In the face of any new and infectious disease outbreak, our first reaction and natural hope is that we will be spared from the suffering. Despite the hard logic of increasing numbers of new infections and rising forecasts of total deaths, our tendency is to deny the reality around us. So many bad things already happen in the course of our lives—cars crash, tornadoes strike and hearts fail—why add another to the list?
When AIDS emerged, people were content to think of it as a gay man’s disease, something that happened to “them” and not to “us.” While terror and anxiety gripped those in the gay community in the early 1980s, the rest of the country kept on with the status quo. Even as the HIV epidemic was fully upon us and millions were infected worldwide, the common belief in heterosexual America was there was nothing to worry about and no need to change the lifestyles we’d grown accustomed to. Whole books were written on the myth of heterosexual AIDS. We paid the price for such foolhardy thinking in tens of thousands of lives lost.
Today, we see this same reasoning at play with COVID-19. Many think of the disease as something that afflicts the old and infirm, with the young and healthy protected from the worst of it. We see this at play each day in packed beaches, bars and restaurants across the country and, unfortunately, in the escalating rate of new infections. For those who fear infection, it’s easy to widen the divide by blaming “them,” the young and healthy, for putting “us” at risk. But the truth, much like the truth behind the spread of HIV, is that those spreading the disease are only doing what is natural to all of us.
There is a sexual dynamic to COVID-19 that is often unmentioned—not just in terms of how sex and sexual activity can spread SARS-CoV-2, but also in terms of how human sexual behavior is driving people out of their homes and into bars. Anyone with a craving for a beer can quench their thirst in the safety of their home, but gratification comes less easily for other desires, especially when one is young, single and living alone.

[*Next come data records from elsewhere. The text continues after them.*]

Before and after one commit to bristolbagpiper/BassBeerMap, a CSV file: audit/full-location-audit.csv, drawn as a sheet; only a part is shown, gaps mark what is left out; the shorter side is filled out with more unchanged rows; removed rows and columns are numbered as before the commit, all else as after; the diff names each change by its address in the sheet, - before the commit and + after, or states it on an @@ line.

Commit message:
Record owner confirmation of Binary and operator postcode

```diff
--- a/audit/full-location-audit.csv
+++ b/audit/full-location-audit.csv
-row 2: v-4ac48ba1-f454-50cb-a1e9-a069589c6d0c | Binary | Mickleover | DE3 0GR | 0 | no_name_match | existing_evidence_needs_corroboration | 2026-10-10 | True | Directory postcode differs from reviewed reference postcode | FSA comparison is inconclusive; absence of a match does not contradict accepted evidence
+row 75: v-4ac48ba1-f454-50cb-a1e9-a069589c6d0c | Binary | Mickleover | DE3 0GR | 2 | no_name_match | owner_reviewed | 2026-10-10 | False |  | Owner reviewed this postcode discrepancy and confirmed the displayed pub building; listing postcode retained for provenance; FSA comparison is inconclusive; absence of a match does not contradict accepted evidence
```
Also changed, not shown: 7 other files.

The same lessons we learned in the midst of the HIV epidemic to help young people change their behaviors can also be applied to COVID-19 today: know your risk, know your partner, and take the necessary precautions.
When it comes to knowing their risk, many young people are operating under the false assumption that even if they become infected, they won’t become severely ill. Not only is this base assumption false—according to the CDC, up to 20 percent of people aged 20–44 end up hospitalized because of the disease—but even people with asymptomatic infections are left with serious damage from the disease. A study published in Nature Medicine showed that two thirds of those with no clinical signs of COVID-19 had “ground-glass opacity” in at least one lung. The long-term health effects of such damage are unknown, but it’s possible that an asymptomatic infection today may lead to a lethal illness later in life. The more people understand the risk—young people especially—the greater the likelihood that they will take the steps necessary to protect themselves and others.
Knowing one’s partner is a much more challenging task. With HIV, knowing your partner meant knowing their infection status and knowing and trusting the sexual history they provided. That was hard enough. With COVID-19, which spreads much more easily through casual contact, it now means knowing that everyone you spend time with in close quarters have been protecting themselves sufficiently over the previous two weeks to be undoubtedly COVID-19-free. With the high rates of infection in most communities today this is nearly impossible.
With this in mind, all of us should assume that everyone around us is infected and able to pass on the disease. And all of us should therefore make sure we are taking the necessary precautions to keep ourselves and those we love COVID-19-free: wearing masks, physically distancing, and limiting any interactions indoors.
In the absence of clear leadership and strong governance to bring us out of this crisis, our best and only hope to reduce the number of new COVID-19 infections is clear communication about the nature of the disease, the real risk of infection, and the steps that each of us can take to avoid infection and exposure. While treatment for HIV was what finally helped us contain the epidemic, communication was the strongest tool in our arsenal as we waited for that medical solution to arrive. Fortunately, the ability to communicate is one of the defining traits of our species. I have faith we will again use it wisely to wrestle another deadly pandemic under control.